Savai’i Island

2.36 Savai’i Island (13°37'S., 172°29'W.), the largest and
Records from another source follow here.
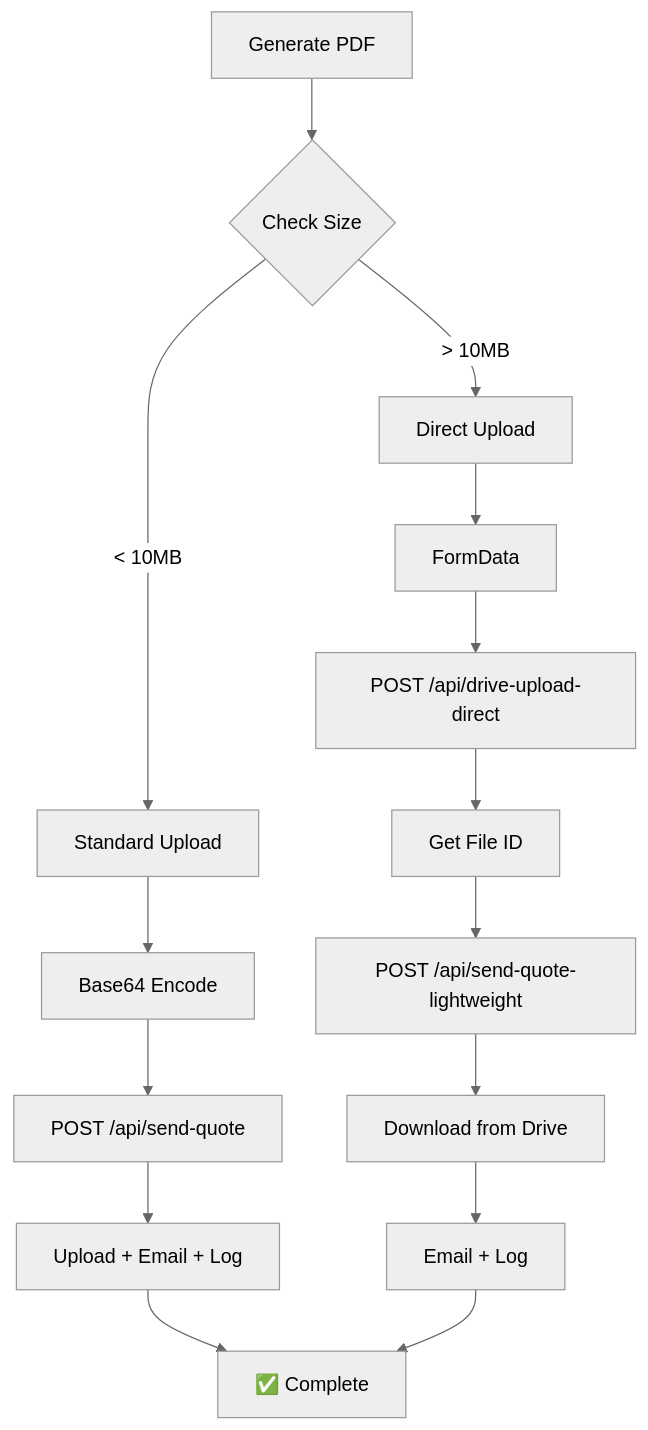
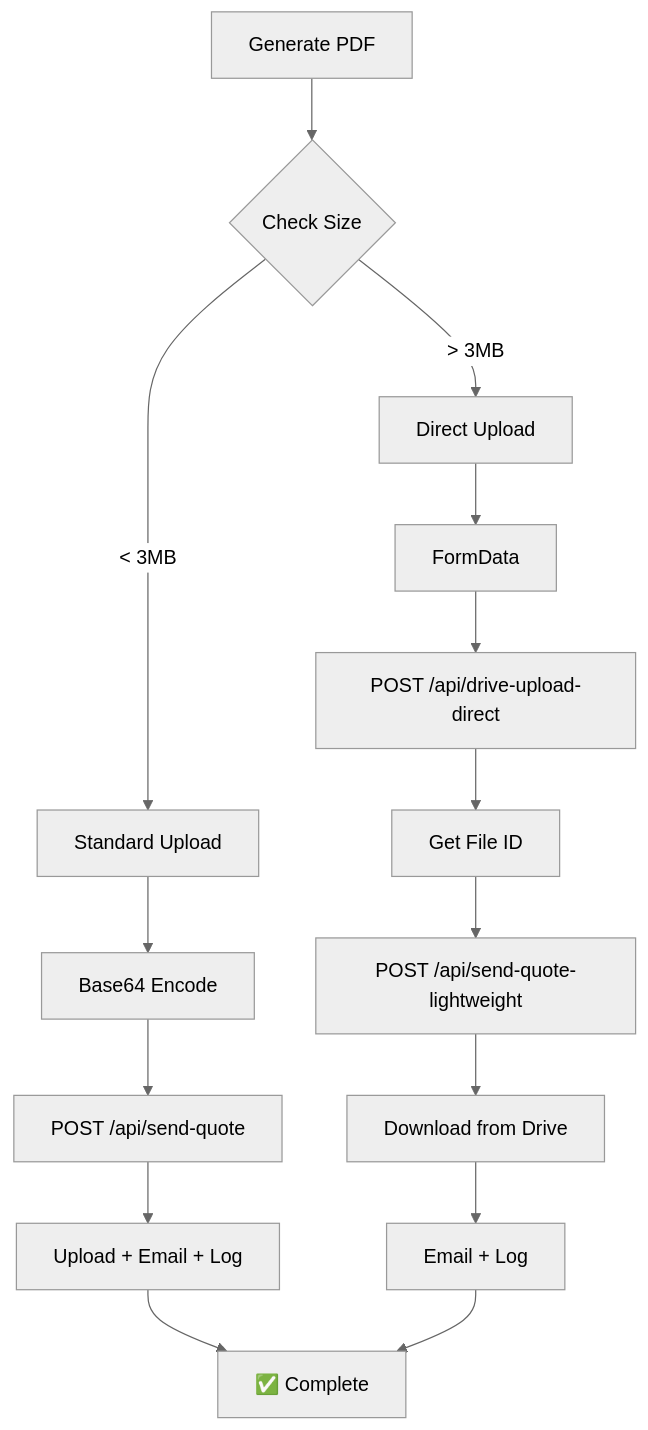
Before and after one commit to marketingdialarme/generateur-devis: the diagram in HTTP_413_FIX.md, drawn with Mermaid (neutral theme). The commit also changed other lines of this file and 1 other file, not shown here.

````diff
--- a/HTTP_413_FIX.md
+++ b/HTTP_413_FIX.md
@@ -71,20 +71,20 @@
 ```mermaid
 graph TD
     A[Generate PDF] --> B{Check Size}
-    B -->|< 10MB| C[Standard Upload]
-    B -->|> 10MB| D[Direct Upload]
+    B -->|< 3MB| C[Standard Upload]
+    B -->|> 3MB| D[Direct Upload]
     
     C --> E[Base64 Encode]
     E --> F[POST /api/send-quote]
     F --> G[Upload + Email + Log]
     
     D --> H[FormData]
     H --> I[POST /api/drive-upload-direct]
     I --> J[Get File ID]
     J --> K[POST /api/send-quote-lightweight]
     K --> L[Download from Drive]
     L --> M[Email + Log]
     
     G --> N[✅ Complete]
     M --> N
 ```
````
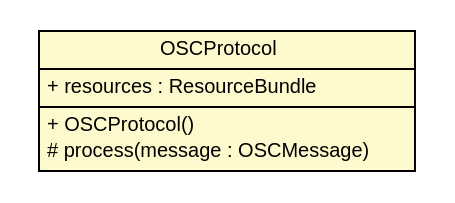
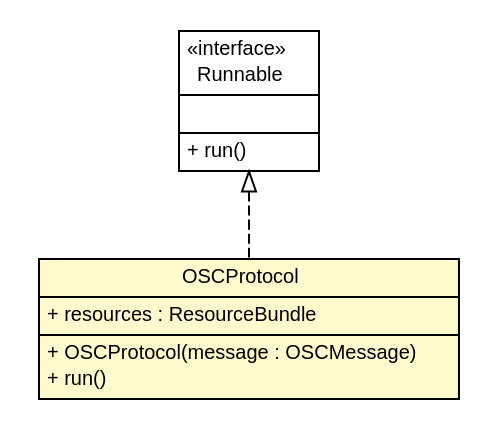
The diagram in apidocs/com/xley/lfosc/impl/OSCProtocol.dot (pcross616/lf-osc-proxy), drawn with Graphviz before and after one commit. The commit also changed 113 other files, not shown here.

```diff
--- a/apidocs/com/xley/lfosc/impl/OSCProtocol.dot
+++ b/apidocs/com/xley/lfosc/impl/OSCProtocol.dot
@@ -1,25 +1,40 @@
 #!/usr/local/bin/dot
 #
 # Class diagram 
 # Generated by UMLGraph version R5_6 (http://www.umlgraph.org/)
 #
 
 digraph G {
 	edge [fontname="Helvetica",fontsize=10,labelfontname="Helvetica",labelfontsize=10];
 	node [fontname="Helvetica",fontsize=10,shape=plaintext];
 	nodesep=0.25;
 	ranksep=0.5;
 	// com.xley.lfosc.impl.OSCProtocol
-	c35 [label=<<table title="com.xley.lfosc.impl.OSCProtocol" border="0" cellborder="1" cellspacing="0" cellpadding="2" port="p" bgcolor="lemonChiffon" href="./OSCProtocol.html">
+	c58 [label=<<table title="com.xley.lfosc.impl.OSCProtocol" border="0" cellborder="1" cellspacing="0" cellpadding="2" port="p" bgcolor="lemonChiffon" href="./OSCProtocol.html">
 		<tr><td><table border="0" cellspacing="0" cellpadding="1">
 <tr><td align="center" balign="center"> OSCProtocol </td></tr>
 		</table></td></tr>
 		<tr><td><table border="0" cellspacing="0" cellpadding="1">
 <tr><td align="left" balign="left"> + resources : ResourceBundle </td></tr>
 		</table></td></tr>
 		<tr><td><table border="0" cellspacing="0" cellpadding="1">
-<tr><td align="left" balign="left"> + OSCProtocol() </td></tr>
-<tr><td align="left" balign="left"> # process(message : OSCMessage) </td></tr>
+<tr><td align="left" balign="left"> + OSCProtocol(message : OSCMessage) </td></tr>
+<tr><td align="left" balign="left"> + run() </td></tr>
 		</table></td></tr>
 		</table>>, URL="./OSCProtocol.html", fontname="Helvetica", fontcolor="black", fontsize=10.0];
+	//com.xley.lfosc.impl.OSCProtocol implements java.lang.Runnable
+	c60:p -> c58:p [dir=back,arrowtail=empty,style=dashed];
+	// java.lang.Runnable
+	c60 [label=<<table title="java.lang.Runnable" border="0" cellborder="1" cellspacing="0" cellpadding="2" port="p" href="http://java.sun.com/j2se/1.4.2/docs/api/java/lang/Runnable.html">
+		<tr><td><table border="0" cellspacing="0" cellpadding="1">
+<tr><td align="center" balign="center"> &#171;interface&#187; </td></tr>
+<tr><td align="center" balign="center"> Runnable </td></tr>
+		</table></td></tr>
+		<tr><td><table border="0" cellspacing="0" cellpadding="1">
+<tr><td align="left" balign="left">  </td></tr>
+		</table></td></tr>
+		<tr><td><table border="0" cellspacing="0" cellpadding="1">
+<tr><td align="left" balign="left"> + run() </td></tr>
+		</table></td></tr>
+		</table>>, URL="http://java.sun.com/j2se/1.4.2/docs/api/java/lang/Runnable.html", fontname="Helvetica", fontcolor="black", fontsize=10.0];
 }
```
farthest W of the Samoa Group, is about 40 miles long and 20 miles wide. It differs from the other islands in appearance; the shores are low and the ascent to the center is gradual. The island rises to a height of 1,858m near the center which is constantly enveloped in clouds.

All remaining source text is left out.